Collected data entries:

──────

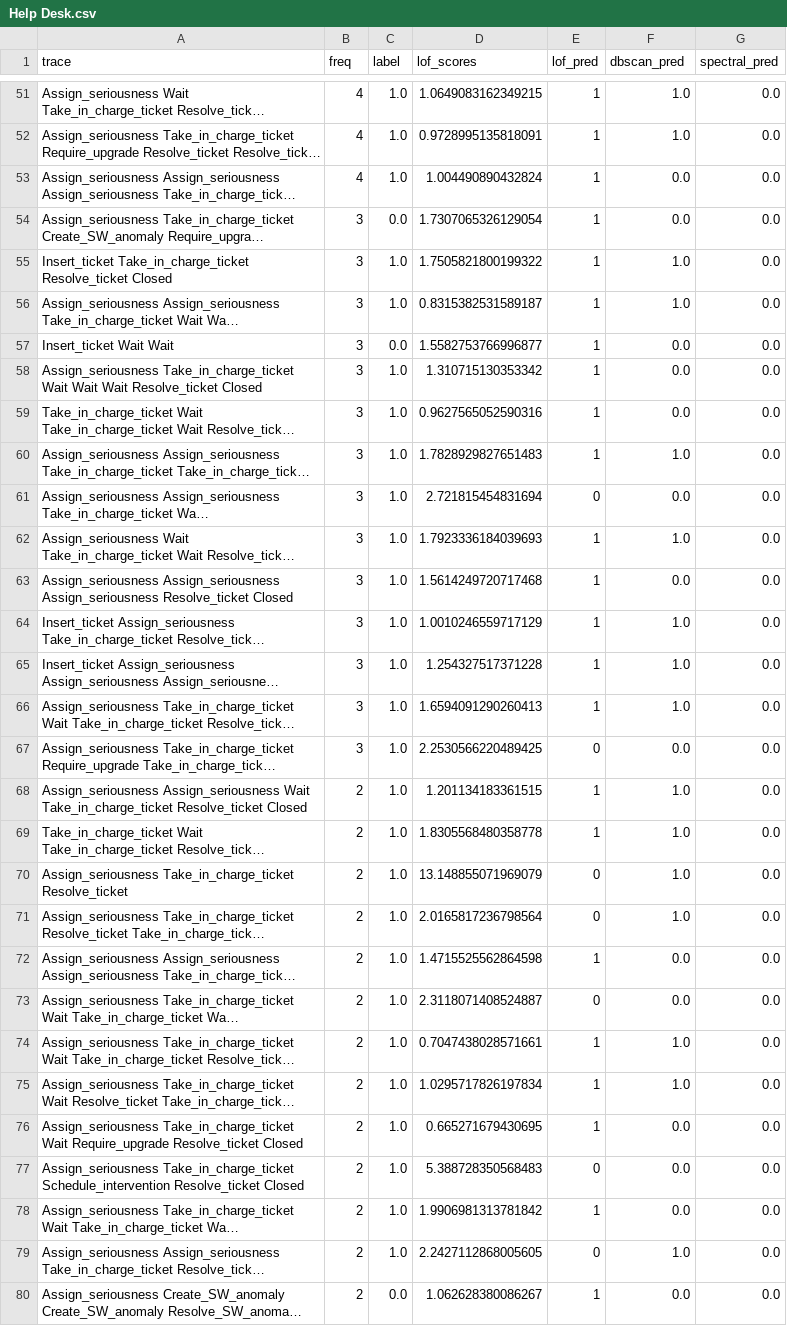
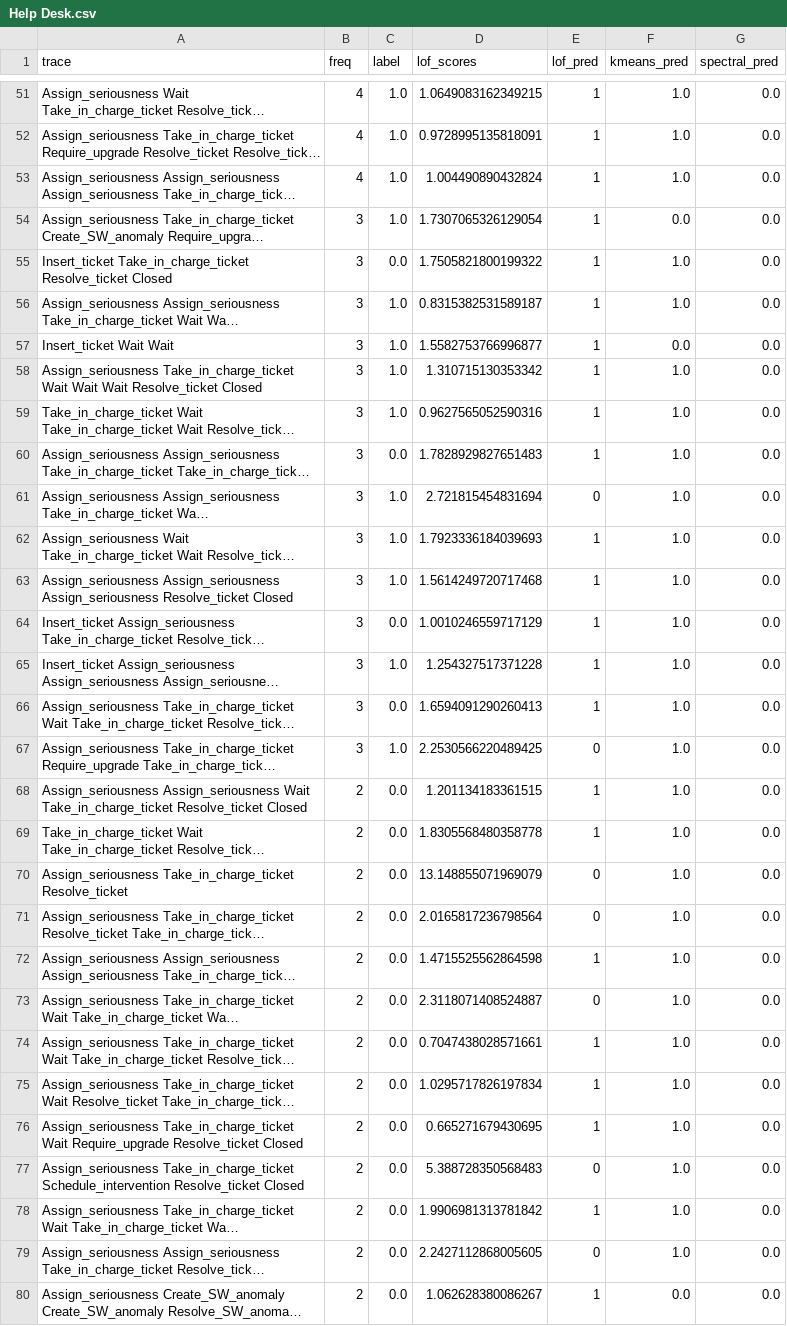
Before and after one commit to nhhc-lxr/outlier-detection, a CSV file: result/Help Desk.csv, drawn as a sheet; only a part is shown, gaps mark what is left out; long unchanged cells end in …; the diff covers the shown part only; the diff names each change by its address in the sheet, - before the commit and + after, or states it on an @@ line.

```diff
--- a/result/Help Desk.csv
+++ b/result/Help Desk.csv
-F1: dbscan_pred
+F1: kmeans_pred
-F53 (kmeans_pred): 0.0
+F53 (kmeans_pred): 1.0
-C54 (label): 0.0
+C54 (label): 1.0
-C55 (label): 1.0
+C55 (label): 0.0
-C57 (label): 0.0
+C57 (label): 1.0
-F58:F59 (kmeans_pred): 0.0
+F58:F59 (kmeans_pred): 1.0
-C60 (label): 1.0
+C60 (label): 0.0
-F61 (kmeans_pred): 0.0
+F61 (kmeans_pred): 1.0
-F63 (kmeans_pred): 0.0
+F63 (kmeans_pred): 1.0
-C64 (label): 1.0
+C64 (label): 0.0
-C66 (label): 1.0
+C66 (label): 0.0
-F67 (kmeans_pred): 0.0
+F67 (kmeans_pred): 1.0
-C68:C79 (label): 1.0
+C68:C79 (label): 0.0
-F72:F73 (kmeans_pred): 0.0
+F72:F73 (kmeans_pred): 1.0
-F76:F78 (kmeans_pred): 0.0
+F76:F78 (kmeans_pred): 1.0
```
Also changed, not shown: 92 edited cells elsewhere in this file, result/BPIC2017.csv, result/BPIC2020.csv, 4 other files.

──────

Work task:
Exact copies of all the entries, without any pictures, are what the answer must contain.

Task answer:
Before and after one commit to nhhc-lxr/outlier-detection, a CSV file: result/Help Desk.csv, drawn as a sheet; only a part is shown, gaps mark what is left out; long unchanged cells end in …; the diff covers the shown part only; the diff names each change by its address in the sheet, - before the commit and + after, or states it on an @@ line.

```diff
--- a/result/Help Desk.csv
+++ b/result/Help Desk.csv
-F1: dbscan_pred
+F1: kmeans_pred
-F53 (kmeans_pred): 0.0
+F53 (kmeans_pred): 1.0
-C54 (label): 0.0
+C54 (label): 1.0
-C55 (label): 1.0
+C55 (label): 0.0
-C57 (label): 0.0
+C57 (label): 1.0
-F58:F59 (kmeans_pred): 0.0
+F58:F59 (kmeans_pred): 1.0
-C60 (label): 1.0
+C60 (label): 0.0
-F61 (kmeans_pred): 0.0
+F61 (kmeans_pred): 1.0
-F63 (kmeans_pred): 0.0
+F63 (kmeans_pred): 1.0
-C64 (label): 1.0
+C64 (label): 0.0
-C66 (label): 1.0
+C66 (label): 0.0
-F67 (kmeans_pred): 0.0
+F67 (kmeans_pred): 1.0
-C68:C79 (label): 1.0
+C68:C79 (label): 0.0
-F72:F73 (kmeans_pred): 0.0
+F72:F73 (kmeans_pred): 1.0
-F76:F78 (kmeans_pred): 0.0
+F76:F78 (kmeans_pred): 1.0
```
Also changed, not shown: 92 edited cells elsewhere in this file, result/BPIC2017.csv, result/BPIC2020.csv, 4 other files.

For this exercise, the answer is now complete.